Records to process:
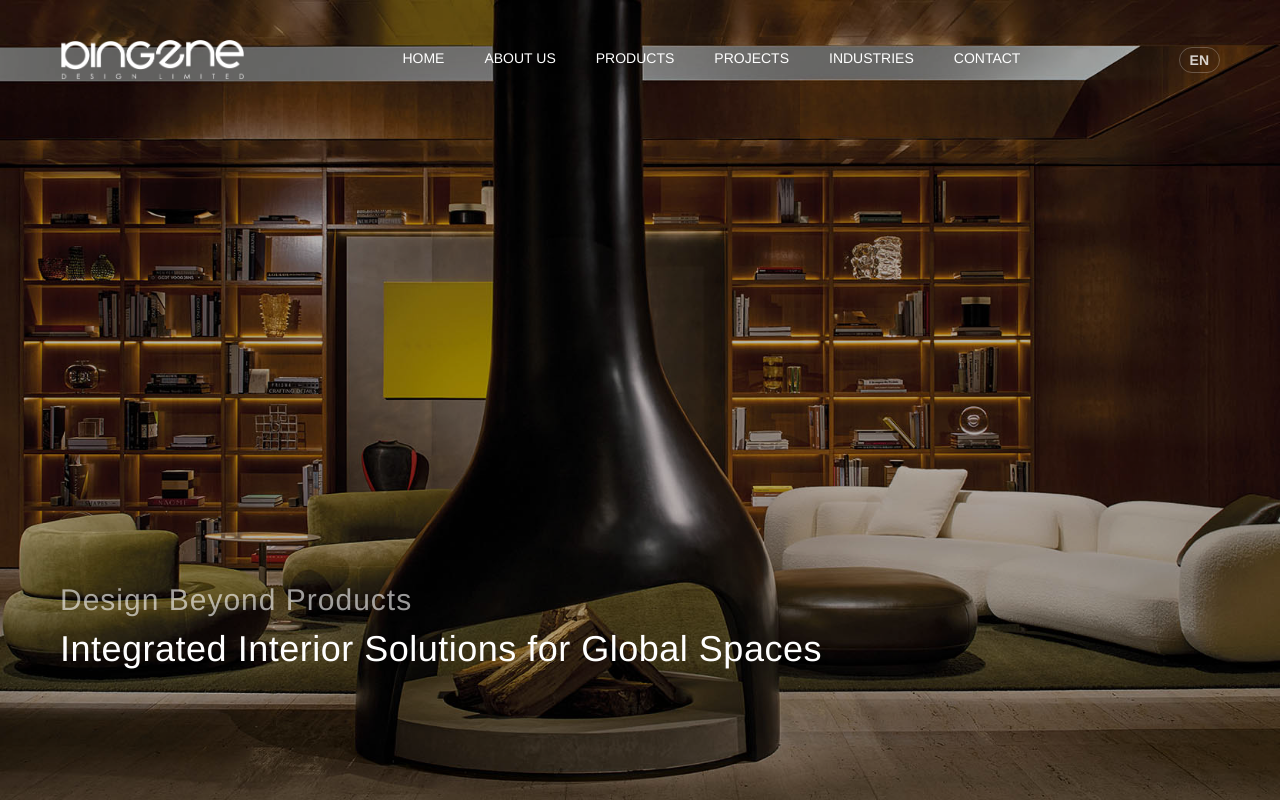
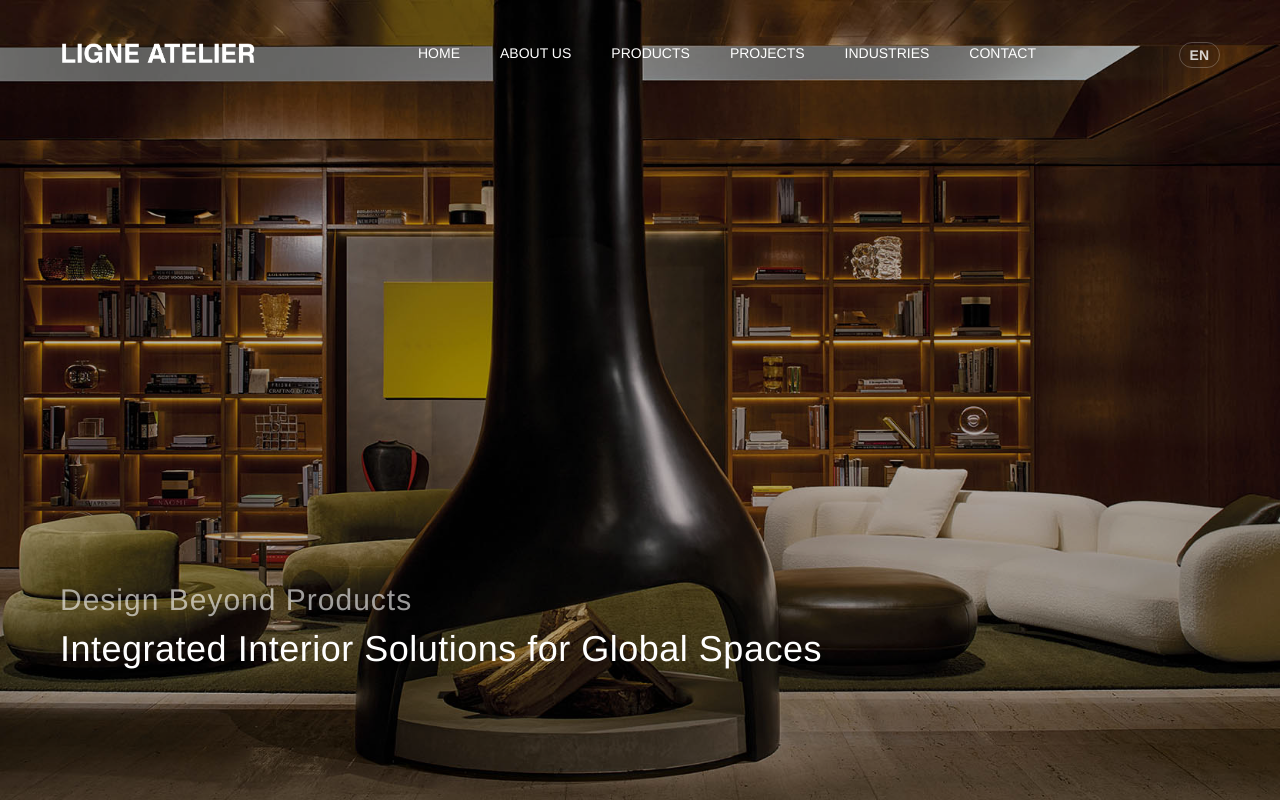
Before and after one commit to ouyangzihong/bingzhe-web-os, a Vue app: page /#/ in a window 1280 px wide. Shown: the top 800 px of the page. Built offline with nearby package versions, Linux system fonts and the light colour scheme.

Commit message:
logo图片更换

```diff
--- a/src/components/common/TheNavbar.vue
+++ b/src/components/common/TheNavbar.vue
@@ -147,7 +147,7 @@ export default {
 
   .logo-container {
     .logo-img {
-      height: 40px;
+      height: 30px;
       width: auto;
       transition: filter 0.4s ease; // Logo 颜色反转也要过渡
     }
--- a/src/components/home/ProcessSection.vue
+++ b/src/components/home/ProcessSection.vue
@@ -26,7 +26,6 @@
           <div class="dot"></div>
           <div class="text-group">
             <div class="main-text">{{ item.step }}</div>
-            <div class="sub-text" v-if="item.sub">{{ item.sub }}</div>
           </div>
         </div>
       </div>
--- a/src/components/home/ProjectsSection.vue
+++ b/src/components/home/ProjectsSection.vue
@@ -57,7 +57,6 @@ export default {
         this.playEnterAnimation();
         this.hasAnimated = true;
       }
-      // 删除了 else 分支
     }
   },
   methods: {
```
Also changed, not shown: src/assets/images/logo.png.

What the task asks:
Could you give all the records again, exactly, minus the pictures?

Output of the exercise:
Before and after one commit to ouyangzihong/bingzhe-web-os, a Vue app: page /#/ in a window 1280 px wide. Shown: the top 800 px of the page. Built offline with nearby package versions, Linux system fonts and the light colour scheme.

Commit message:
logo图片更换

```diff
--- a/src/components/common/TheNavbar.vue
+++ b/src/components/common/TheNavbar.vue
@@ -147,7 +147,7 @@ export default {
 
   .logo-container {
     .logo-img {
-      height: 40px;
+      height: 30px;
       width: auto;
       transition: filter 0.4s ease; // Logo 颜色反转也要过渡
     }
--- a/src/components/home/ProcessSection.vue
+++ b/src/components/home/ProcessSection.vue
@@ -26,7 +26,6 @@
           <div class="dot"></div>
           <div class="text-group">
             <div class="main-text">{{ item.step }}</div>
-            <div class="sub-text" v-if="item.sub">{{ item.sub }}</div>
           </div>
         </div>
       </div>
--- a/src/components/home/ProjectsSection.vue
+++ b/src/components/home/ProjectsSection.vue
@@ -57,7 +57,6 @@ export default {
         this.playEnterAnimation();
         this.hasAnimated = true;
       }
-      // 删除了 else 分支
     }
   },
   methods: {
```
Also changed, not shown: src/assets/images/logo.png.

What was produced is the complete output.